▶ The problem:
Give back the lines below exactly, but do not include any pictures.

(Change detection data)
****************************************

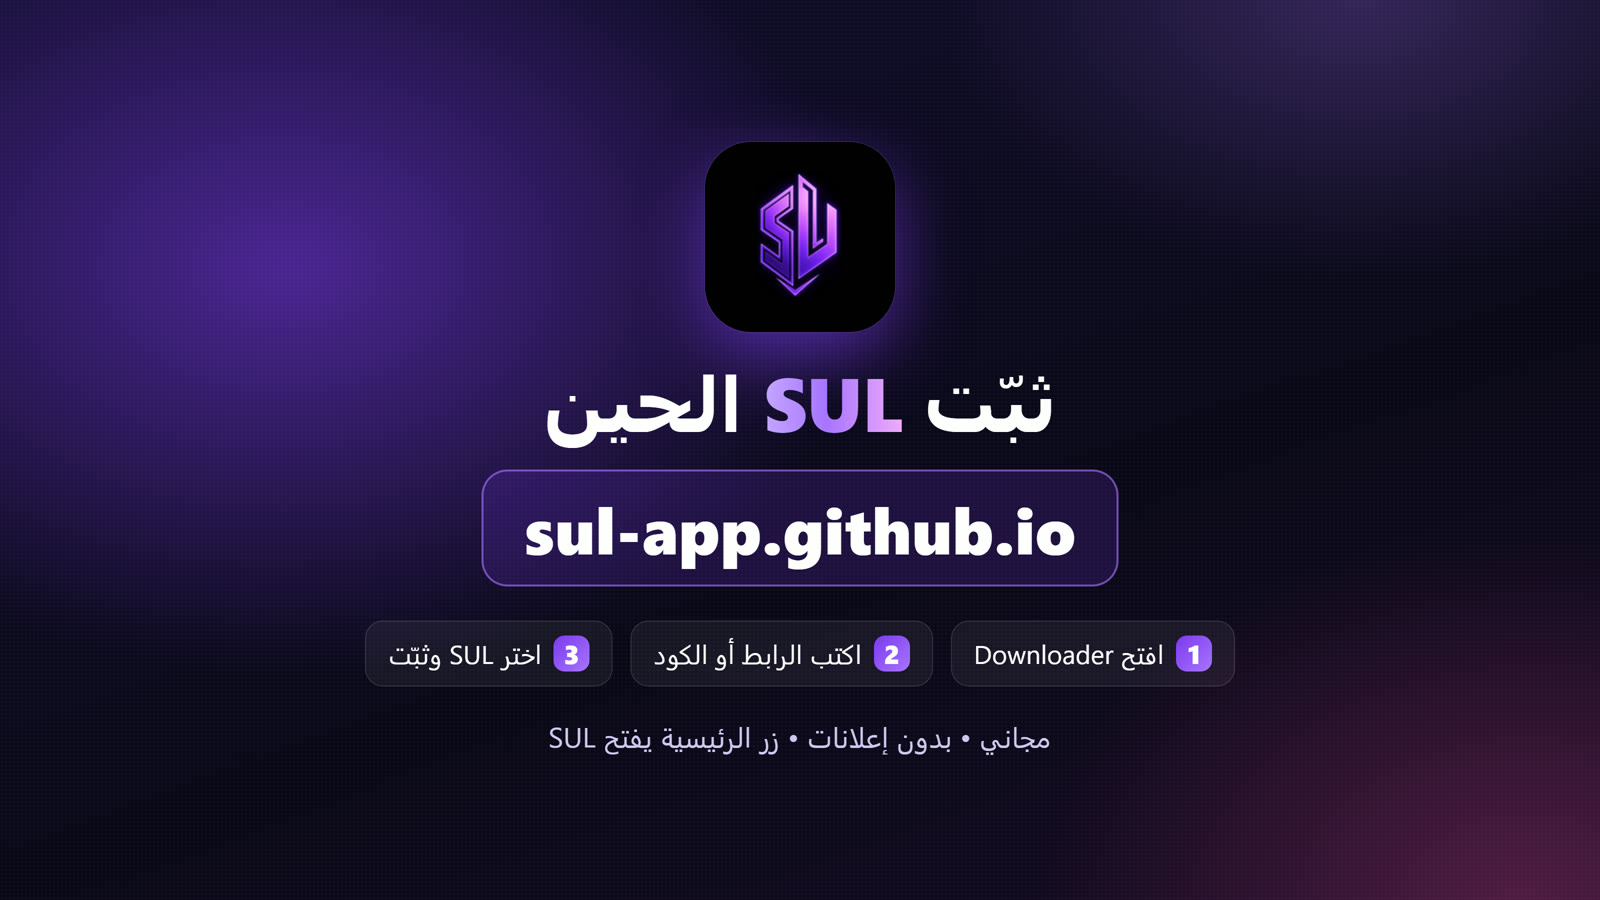
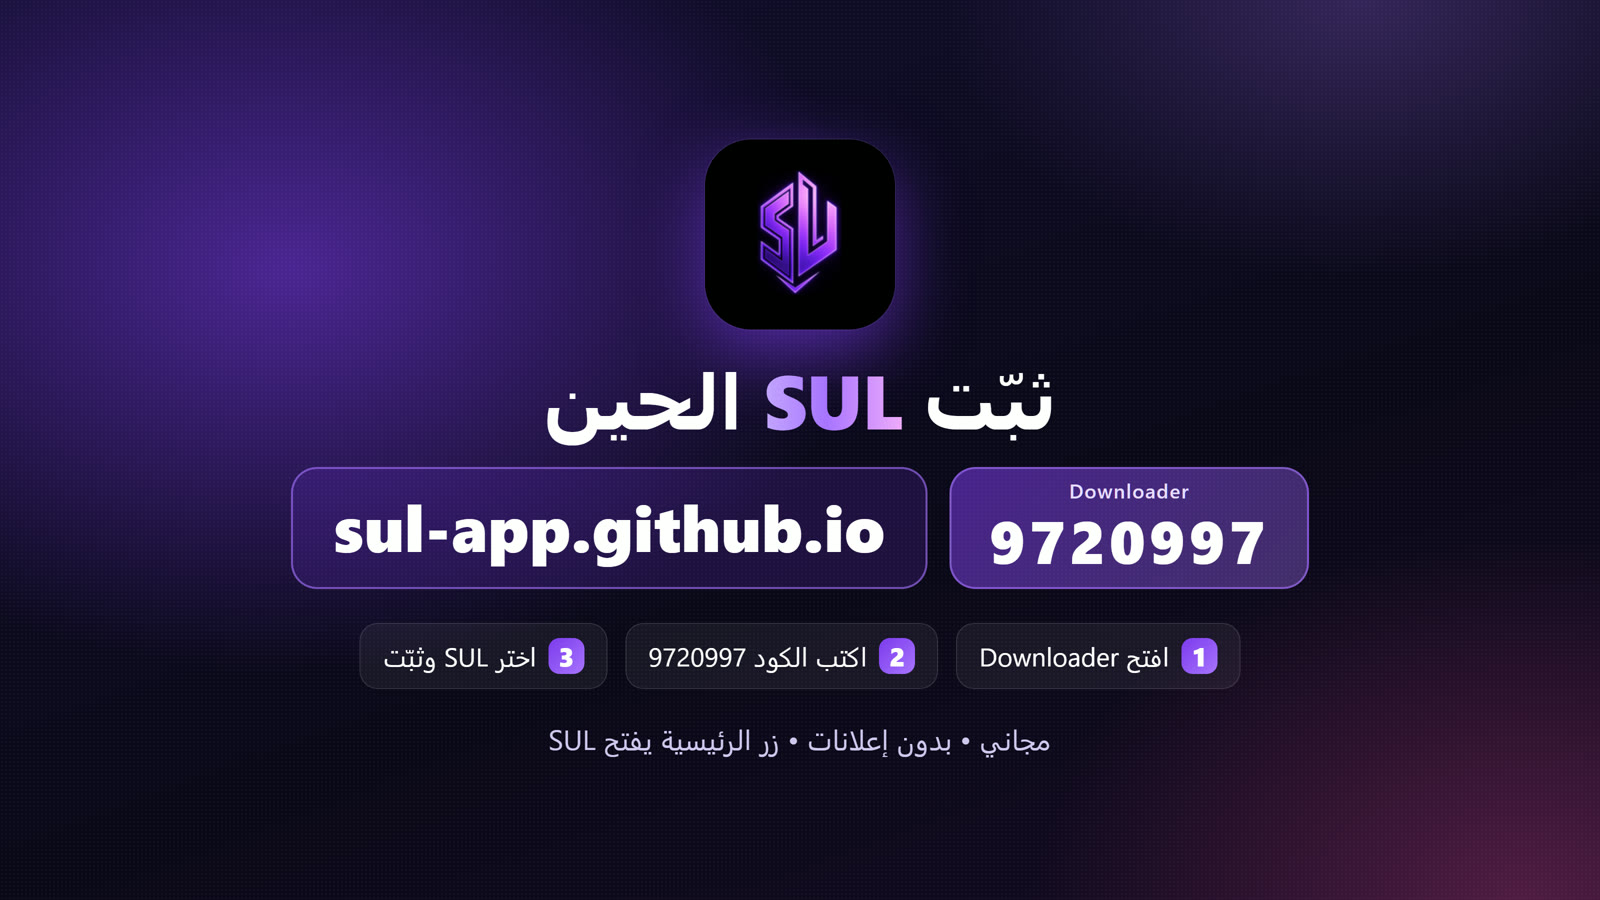
Fix Launcher Manager card, add Downloader code

diff --git a/index.html b/index.html
@@ -54,6 +54,8 @@
   summary { cursor: pointer; font-weight: 700; font-size: 17px; outline: none; }
   details[open] summary { margin-bottom: 8px; }
   details p { margin: 6px 0; color: var(--mute); }
+  .code { display: inline-block; margin-top: 18px; padding: 10px 20px; border-radius: 16px; background: rgba(124,58,237,.16); border: 1px solid #5b3fb0; font-size: 19px; color: #e6dcff; }
+  .code b { direction: ltr; unicode-bidi: isolate; font-size: 26px; letter-spacing: 2px; color: #fff; margin-inline-start: 6px; }
   .shots { display: grid; grid-template-columns: repeat(auto-fill, minmax(420px, 1fr)); gap: 14px; }
   .shots img { width: 100%; height: auto; border-radius: 16px; border: 1px solid var(--line); display: block; }
   @media (max-width: 600px) { .shots { grid-template-columns: 1fr; } }
@@ -75,6 +77,7 @@
       <a class="btn alt" href="#install">طريقة التثبيت</a>
       <a class="btn alt" href="#features">وش يسوي</a>
     </div>
+    <div class="code">كود Downloader: <b>9720997</b></div>
   </div>
 </header>
 
@@ -95,7 +98,7 @@
     </a>
     <a class="dl" href="Launcher-Manager.apk" download>
       <span class="num">3</span>
-      <span><div class="n">Launcher Manager</div><div class="d">للتثبيت الكامل: يخلي SUL الواجهة الوحيدة في الجهاز بدل واجهة جوجل (<a href="#full">الطريقة</a>)</div></span>
+      <span><div class="n">Launcher Manager</div><div class="d">للتثبيت الكامل: يخلي SUL الواجهة الوحيدة في الجهاز بدل واجهة جوجل • الطريقة تحت في «التثبيت الكامل»</div></span>
       <span class="badge">1.5 MB</span>
     </a>
   </div>
@@ -107,7 +110,7 @@
     <p class="lead">من تطبيق Downloader على التلفزيون أو البوكس، أو بنقل الملف بفلاشة.</p>
     <ol class="steps">
       <li><b>اسمح بتثبيت التطبيقات:</b> الإعدادات ← التطبيقات ← الأمان والقيود ← مصادر غير معروفة، وفعّل Downloader (أو مدير الملفات اللي تستخدمه).</li>
-      <li><b>نزّل SUL:</b> افتح Downloader واكتب الكود أو رابط هذي الصفحة، واختر «SUL» من قسم التنزيل، ثم «تثبيت».</li>
+      <li><b>نزّل SUL:</b> افتح Downloader واكتب الكود <code>9720997</code> (أو الرابط <code>sul-app.github.io</code>)، واختر «SUL» من قسم التنزيل، ثم «تثبيت».</li>
       <li><b>افتح SUL:</b> يطلع لك دليل أول تشغيل يعرّفك على الواجهة، واختر اللغة (عربي أو إنجليزي).</li>
       <li><b>خلّ زر الرئيسية يفتح SUL:</b> من إعدادات SUL ← «النظام والأداء» ← «زر الرئيسية يفتح SUL». اضغط «تفعيل الخدمة بـShizuku»، أو «فتح إعدادات إمكانية الوصول» وفعّل «SUL — زر الرئيسية». بعدها كل ما تضغط زر الرئيسية في الريموت ينفتح SUL، والضغطة المطوّلة تفتح الإعدادات السريعة مثل العادة.</li>
       <li><b>(اختياري) Shizuku:</b> ثبّته وشغّله من التلفزيون نفسه بدون كمبيوتر (الطريقة تحت)، ثم افتح SUL ووافق على طلب الصلاحية.</li>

****************************************

▶ Result of the exercise:
Fix Launcher Manager card, add Downloader code

diff --git a/index.html b/index.html
@@ -54,6 +54,8 @@
   summary { cursor: pointer; font-weight: 700; font-size: 17px; outline: none; }
   details[open] summary { margin-bottom: 8px; }
   details p { margin: 6px 0; color: var(--mute); }
+  .code { display: inline-block; margin-top: 18px; padding: 10px 20px; border-radius: 16px; background: rgba(124,58,237,.16); border: 1px solid #5b3fb0; font-size: 19px; color: #e6dcff; }
+  .code b { direction: ltr; unicode-bidi: isolate; font-size: 26px; letter-spacing: 2px; color: #fff; margin-inline-start: 6px; }
   .shots { display: grid; grid-template-columns: repeat(auto-fill, minmax(420px, 1fr)); gap: 14px; }
   .shots img { width: 100%; height: auto; border-radius: 16px; border: 1px solid var(--line); display: block; }
   @media (max-width: 600px) { .shots { grid-template-columns: 1fr; } }
@@ -75,6 +77,7 @@
       <a class="btn alt" href="#install">طريقة التثبيت</a>
       <a class="btn alt" href="#features">وش يسوي</a>
     </div>
+    <div class="code">كود Downloader: <b>9720997</b></div>
   </div>
 </header>
 
@@ -95,7 +98,7 @@
     </a>
     <a class="dl" href="Launcher-Manager.apk" download>
       <span class="num">3</span>
-      <span><div class="n">Launcher Manager</div><div class="d">للتثبيت الكامل: يخلي SUL الواجهة الوحيدة في الجهاز بدل واجهة جوجل (<a href="#full">الطريقة</a>)</div></span>
+      <span><div class="n">Launcher Manager</div><div class="d">للتثبيت الكامل: يخلي SUL الواجهة الوحيدة في الجهاز بدل واجهة جوجل • الطريقة تحت في «التثبيت الكامل»</div></span>
       <span class="badge">1.5 MB</span>
     </a>
   </div>
@@ -107,7 +110,7 @@
     <p class="lead">من تطبيق Downloader على التلفزيون أو البوكس، أو بنقل الملف بفلاشة.</p>
     <ol class="steps">
       <li><b>اسمح بتثبيت التطبيقات:</b> الإعدادات ← التطبيقات ← الأمان والقيود ← مصادر غير معروفة، وفعّل Downloader (أو مدير الملفات اللي تستخدمه).</li>
-      <li><b>نزّل SUL:</b> افتح Downloader واكتب الكود أو رابط هذي الصفحة، واختر «SUL» من قسم التنزيل، ثم «تثبيت».</li>
+      <li><b>نزّل SUL:</b> افتح Downloader واكتب الكود <code>9720997</code> (أو الرابط <code>sul-app.github.io</code>)، واختر «SUL» من قسم التنزيل، ثم «تثبيت».</li>
       <li><b>افتح SUL:</b> يطلع لك دليل أول تشغيل يعرّفك على الواجهة، واختر اللغة (عربي أو إنجليزي).</li>
       <li><b>خلّ زر الرئيسية يفتح SUL:</b> من إعدادات SUL ← «النظام والأداء» ← «زر الرئيسية يفتح SUL». اضغط «تفعيل الخدمة بـShizuku»، أو «فتح إعدادات إمكانية الوصول» وفعّل «SUL — زر الرئيسية». بعدها كل ما تضغط زر الرئيسية في الريموت ينفتح SUL، والضغطة المطوّلة تفتح الإعدادات السريعة مثل العادة.</li>
       <li><b>(اختياري) Shizuku:</b> ثبّته وشغّله من التلفزيون نفسه بدون كمبيوتر (الطريقة تحت)، ثم افتح SUL ووافق على طلب الصلاحية.</li>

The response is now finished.